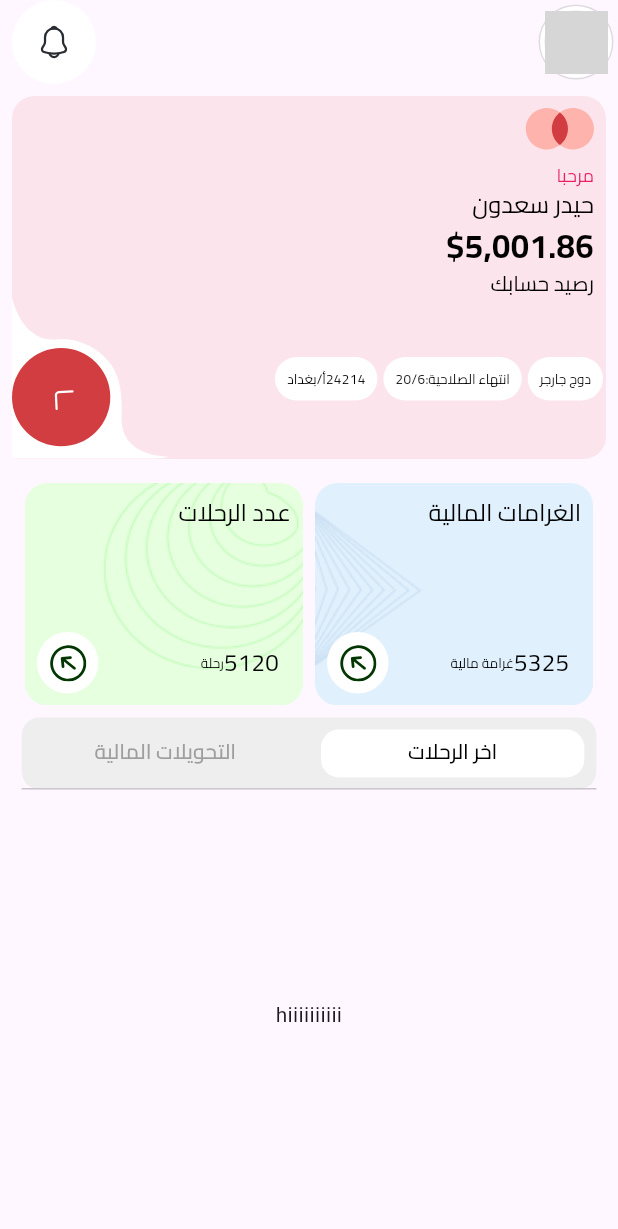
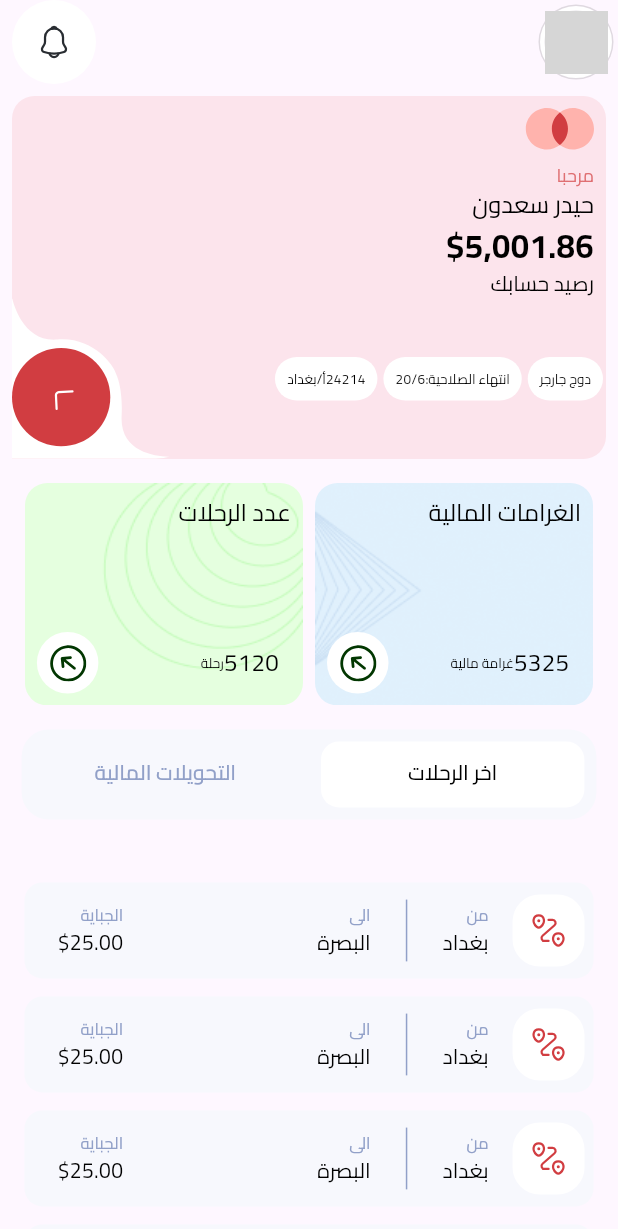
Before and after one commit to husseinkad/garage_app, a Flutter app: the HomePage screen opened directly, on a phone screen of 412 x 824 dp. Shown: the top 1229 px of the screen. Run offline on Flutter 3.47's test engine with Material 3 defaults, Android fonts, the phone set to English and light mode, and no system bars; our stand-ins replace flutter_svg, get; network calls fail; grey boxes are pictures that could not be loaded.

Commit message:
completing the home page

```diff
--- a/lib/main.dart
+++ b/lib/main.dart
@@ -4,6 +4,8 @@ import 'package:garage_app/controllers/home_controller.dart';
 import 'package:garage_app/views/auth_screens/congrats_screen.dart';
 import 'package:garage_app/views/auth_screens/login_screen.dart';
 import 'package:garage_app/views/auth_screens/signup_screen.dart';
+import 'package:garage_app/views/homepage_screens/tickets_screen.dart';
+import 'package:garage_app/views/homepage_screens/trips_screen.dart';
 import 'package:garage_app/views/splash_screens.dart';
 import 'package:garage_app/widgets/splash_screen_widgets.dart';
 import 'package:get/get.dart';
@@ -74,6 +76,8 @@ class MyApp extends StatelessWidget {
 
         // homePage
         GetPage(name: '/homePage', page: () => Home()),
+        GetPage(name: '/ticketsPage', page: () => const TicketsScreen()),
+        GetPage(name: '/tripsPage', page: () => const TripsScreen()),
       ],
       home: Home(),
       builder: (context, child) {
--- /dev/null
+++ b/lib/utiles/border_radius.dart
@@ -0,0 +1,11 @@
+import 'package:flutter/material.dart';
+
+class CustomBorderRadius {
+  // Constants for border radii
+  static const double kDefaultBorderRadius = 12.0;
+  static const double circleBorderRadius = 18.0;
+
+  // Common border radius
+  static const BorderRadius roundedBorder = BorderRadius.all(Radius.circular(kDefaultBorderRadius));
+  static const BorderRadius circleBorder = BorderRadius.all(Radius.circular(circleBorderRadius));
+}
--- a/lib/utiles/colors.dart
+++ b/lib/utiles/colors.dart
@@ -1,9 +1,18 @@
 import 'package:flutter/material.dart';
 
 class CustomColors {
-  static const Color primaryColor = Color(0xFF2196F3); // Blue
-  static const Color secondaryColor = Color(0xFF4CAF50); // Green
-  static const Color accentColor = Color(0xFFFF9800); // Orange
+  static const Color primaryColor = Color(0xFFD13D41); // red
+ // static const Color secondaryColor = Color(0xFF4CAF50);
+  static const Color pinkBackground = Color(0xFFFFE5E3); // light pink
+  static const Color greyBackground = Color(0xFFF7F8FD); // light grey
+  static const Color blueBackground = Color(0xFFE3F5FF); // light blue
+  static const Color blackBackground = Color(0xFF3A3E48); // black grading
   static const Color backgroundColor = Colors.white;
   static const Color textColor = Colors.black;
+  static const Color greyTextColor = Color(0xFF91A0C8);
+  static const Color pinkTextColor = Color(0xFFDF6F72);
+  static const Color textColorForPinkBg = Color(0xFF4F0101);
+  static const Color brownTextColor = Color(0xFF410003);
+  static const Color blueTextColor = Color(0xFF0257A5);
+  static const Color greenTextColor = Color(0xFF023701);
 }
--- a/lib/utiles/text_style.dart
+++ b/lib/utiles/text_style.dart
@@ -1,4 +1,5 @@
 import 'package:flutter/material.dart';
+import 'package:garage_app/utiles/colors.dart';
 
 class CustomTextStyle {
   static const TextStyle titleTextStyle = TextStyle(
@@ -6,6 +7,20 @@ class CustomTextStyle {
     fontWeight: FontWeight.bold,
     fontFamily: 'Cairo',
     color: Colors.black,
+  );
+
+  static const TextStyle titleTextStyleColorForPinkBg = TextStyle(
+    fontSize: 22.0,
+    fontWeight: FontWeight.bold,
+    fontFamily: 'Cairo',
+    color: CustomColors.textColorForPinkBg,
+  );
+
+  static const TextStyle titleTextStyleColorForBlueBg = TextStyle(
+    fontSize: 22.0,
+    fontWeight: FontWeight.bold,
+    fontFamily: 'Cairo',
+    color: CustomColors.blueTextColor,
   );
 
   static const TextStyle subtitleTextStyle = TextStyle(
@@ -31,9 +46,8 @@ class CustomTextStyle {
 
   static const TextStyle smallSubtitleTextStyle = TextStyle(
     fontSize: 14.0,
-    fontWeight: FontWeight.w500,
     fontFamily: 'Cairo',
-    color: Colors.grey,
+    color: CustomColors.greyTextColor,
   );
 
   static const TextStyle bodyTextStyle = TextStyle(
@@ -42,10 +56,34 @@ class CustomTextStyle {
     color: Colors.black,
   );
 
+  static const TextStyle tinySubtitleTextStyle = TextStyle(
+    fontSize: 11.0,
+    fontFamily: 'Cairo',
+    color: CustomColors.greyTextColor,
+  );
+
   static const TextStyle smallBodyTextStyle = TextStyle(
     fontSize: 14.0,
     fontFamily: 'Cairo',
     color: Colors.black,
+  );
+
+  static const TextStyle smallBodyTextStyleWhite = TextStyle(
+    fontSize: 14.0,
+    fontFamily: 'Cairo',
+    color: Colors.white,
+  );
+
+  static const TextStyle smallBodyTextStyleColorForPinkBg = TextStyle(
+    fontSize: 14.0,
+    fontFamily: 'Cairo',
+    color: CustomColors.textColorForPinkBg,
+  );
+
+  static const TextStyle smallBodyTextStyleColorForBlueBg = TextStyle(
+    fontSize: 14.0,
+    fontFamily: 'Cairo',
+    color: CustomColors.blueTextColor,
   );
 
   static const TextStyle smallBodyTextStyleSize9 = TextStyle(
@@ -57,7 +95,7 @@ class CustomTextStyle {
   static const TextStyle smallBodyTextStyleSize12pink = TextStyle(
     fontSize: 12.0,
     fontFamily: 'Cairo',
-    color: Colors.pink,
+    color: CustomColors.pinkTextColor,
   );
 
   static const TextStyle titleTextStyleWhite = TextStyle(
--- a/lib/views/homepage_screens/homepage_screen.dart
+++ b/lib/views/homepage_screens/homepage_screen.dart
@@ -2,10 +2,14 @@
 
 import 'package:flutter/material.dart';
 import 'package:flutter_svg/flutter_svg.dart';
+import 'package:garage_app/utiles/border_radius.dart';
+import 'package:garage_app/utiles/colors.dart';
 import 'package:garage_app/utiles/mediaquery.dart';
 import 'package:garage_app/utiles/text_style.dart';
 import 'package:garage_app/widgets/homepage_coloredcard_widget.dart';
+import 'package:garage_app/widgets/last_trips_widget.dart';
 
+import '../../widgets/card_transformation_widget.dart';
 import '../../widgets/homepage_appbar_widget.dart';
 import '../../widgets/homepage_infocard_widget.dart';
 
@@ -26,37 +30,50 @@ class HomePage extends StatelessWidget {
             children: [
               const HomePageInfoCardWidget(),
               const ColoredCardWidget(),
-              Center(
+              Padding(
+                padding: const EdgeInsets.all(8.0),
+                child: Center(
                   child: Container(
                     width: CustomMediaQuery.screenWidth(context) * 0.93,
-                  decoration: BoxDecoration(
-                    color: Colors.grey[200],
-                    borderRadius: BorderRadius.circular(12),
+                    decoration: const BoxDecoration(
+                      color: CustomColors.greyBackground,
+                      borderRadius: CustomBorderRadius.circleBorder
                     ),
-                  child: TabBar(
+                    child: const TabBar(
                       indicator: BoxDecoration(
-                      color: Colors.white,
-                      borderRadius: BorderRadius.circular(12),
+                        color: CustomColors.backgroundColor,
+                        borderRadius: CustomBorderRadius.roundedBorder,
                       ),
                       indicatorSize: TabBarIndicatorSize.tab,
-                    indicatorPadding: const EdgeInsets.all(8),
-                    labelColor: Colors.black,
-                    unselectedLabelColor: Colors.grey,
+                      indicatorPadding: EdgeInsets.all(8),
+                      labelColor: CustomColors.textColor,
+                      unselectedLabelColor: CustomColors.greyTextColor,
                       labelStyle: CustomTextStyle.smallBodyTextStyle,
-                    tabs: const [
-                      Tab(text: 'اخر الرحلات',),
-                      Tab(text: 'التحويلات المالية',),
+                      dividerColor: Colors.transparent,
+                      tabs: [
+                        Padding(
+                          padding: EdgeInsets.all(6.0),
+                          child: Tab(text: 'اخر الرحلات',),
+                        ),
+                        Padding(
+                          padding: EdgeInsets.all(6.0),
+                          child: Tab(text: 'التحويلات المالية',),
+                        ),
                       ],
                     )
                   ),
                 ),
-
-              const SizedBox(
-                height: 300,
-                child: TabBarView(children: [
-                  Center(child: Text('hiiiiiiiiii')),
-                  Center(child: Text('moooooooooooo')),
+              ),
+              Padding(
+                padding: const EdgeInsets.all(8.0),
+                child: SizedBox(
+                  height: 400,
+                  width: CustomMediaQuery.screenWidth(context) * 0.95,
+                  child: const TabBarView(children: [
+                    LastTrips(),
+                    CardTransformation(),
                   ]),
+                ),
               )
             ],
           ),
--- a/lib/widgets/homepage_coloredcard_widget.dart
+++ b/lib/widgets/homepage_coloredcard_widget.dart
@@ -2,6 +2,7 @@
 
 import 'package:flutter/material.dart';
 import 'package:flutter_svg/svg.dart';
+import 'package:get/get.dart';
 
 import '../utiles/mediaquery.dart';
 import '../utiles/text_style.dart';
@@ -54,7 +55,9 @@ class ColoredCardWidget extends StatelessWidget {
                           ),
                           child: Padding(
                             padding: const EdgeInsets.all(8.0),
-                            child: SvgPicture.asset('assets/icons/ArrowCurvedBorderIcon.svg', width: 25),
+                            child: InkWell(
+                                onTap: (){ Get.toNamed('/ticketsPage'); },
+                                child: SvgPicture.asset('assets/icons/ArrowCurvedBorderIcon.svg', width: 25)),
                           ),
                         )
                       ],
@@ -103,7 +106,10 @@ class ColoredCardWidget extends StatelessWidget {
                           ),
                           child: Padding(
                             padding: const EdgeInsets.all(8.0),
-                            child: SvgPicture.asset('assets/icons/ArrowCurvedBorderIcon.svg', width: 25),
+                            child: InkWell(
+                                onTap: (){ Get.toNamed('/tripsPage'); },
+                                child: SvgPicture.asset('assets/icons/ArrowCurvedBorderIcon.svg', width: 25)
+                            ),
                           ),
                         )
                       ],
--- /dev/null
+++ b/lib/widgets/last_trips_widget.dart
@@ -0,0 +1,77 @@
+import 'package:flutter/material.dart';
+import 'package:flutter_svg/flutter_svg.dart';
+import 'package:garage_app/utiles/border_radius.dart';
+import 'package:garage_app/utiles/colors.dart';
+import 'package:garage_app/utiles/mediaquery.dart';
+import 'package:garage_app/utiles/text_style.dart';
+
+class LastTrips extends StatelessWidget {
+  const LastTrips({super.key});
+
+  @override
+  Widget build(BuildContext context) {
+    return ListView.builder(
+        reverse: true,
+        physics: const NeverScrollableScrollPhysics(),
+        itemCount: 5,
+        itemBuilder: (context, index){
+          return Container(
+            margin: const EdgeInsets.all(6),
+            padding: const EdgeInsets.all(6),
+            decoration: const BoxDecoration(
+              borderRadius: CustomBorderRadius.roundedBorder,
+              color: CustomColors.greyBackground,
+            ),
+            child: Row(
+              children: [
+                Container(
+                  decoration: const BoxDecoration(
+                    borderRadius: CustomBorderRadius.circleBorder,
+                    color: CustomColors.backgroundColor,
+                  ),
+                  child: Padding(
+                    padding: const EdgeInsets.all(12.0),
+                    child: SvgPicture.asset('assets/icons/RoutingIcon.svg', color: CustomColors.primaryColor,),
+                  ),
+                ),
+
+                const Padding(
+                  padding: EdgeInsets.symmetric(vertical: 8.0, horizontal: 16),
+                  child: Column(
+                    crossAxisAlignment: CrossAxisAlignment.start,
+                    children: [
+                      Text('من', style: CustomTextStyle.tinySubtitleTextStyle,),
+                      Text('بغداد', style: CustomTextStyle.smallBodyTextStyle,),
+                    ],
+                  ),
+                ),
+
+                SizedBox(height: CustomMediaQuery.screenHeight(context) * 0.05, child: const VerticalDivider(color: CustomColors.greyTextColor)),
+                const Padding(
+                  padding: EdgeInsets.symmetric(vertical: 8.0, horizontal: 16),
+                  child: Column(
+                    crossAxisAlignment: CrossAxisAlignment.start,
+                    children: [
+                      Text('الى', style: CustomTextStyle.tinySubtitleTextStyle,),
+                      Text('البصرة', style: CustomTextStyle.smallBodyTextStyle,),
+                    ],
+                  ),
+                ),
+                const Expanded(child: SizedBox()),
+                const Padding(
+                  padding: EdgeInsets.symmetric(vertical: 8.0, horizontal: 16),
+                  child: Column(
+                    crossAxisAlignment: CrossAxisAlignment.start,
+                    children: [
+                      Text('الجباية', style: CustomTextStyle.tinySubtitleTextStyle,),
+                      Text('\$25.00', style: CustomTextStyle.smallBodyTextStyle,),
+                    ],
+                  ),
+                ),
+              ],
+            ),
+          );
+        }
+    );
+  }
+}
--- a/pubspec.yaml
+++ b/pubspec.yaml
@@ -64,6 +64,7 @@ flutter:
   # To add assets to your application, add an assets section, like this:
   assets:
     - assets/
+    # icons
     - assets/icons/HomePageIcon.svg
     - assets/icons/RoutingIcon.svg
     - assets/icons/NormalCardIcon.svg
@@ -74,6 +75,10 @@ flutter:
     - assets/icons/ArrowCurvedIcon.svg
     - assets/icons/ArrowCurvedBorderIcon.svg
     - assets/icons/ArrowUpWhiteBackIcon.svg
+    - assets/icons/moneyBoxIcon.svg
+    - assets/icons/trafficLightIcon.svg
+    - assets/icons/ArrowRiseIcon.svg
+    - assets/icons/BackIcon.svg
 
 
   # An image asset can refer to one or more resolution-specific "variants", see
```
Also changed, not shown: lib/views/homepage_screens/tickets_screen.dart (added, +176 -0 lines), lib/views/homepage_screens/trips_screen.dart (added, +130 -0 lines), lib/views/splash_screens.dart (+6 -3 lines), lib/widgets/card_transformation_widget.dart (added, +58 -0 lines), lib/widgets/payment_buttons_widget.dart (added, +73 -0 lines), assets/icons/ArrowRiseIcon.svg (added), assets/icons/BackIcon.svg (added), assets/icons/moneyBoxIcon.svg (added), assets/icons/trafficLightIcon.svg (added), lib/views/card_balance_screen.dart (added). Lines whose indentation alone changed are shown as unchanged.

+===+

Search the data for "widgets". Copy each line that has it.

Exercise response =
 import 'package:garage_app/widgets/splash_screen_widgets.dart';
 import 'package:garage_app/widgets/homepage_coloredcard_widget.dart';
+import 'package:garage_app/widgets/last_trips_widget.dart';
+import '../../widgets/card_transformation_widget.dart';
 import '../../widgets/homepage_appbar_widget.dart';
 import '../../widgets/homepage_infocard_widget.dart';
--- a/lib/widgets/homepage_coloredcard_widget.dart
+++ b/lib/widgets/homepage_coloredcard_widget.dart
+++ b/lib/widgets/last_trips_widget.dart
Also changed, not shown: lib/views/homepage_screens/tickets_screen.dart (added, +176 -0 lines), lib/views/homepage_screens/trips_screen.dart (added, +130 -0 lines), lib/views/splash_screens.dart (+6 -3 lines), lib/widgets/card_transformation_widget.dart (added, +58 -0 lines), lib/widgets/payment_buttons_widget.dart (added, +73 -0 lines), assets/icons/ArrowRiseIcon.svg (added), assets/icons/BackIcon.svg (added), assets/icons/moneyBoxIcon.svg (added), assets/icons/trafficLightIcon.svg (added), lib/views/card_balance_screen.dart (added). Lines whose indentation alone changed are shown as unchanged.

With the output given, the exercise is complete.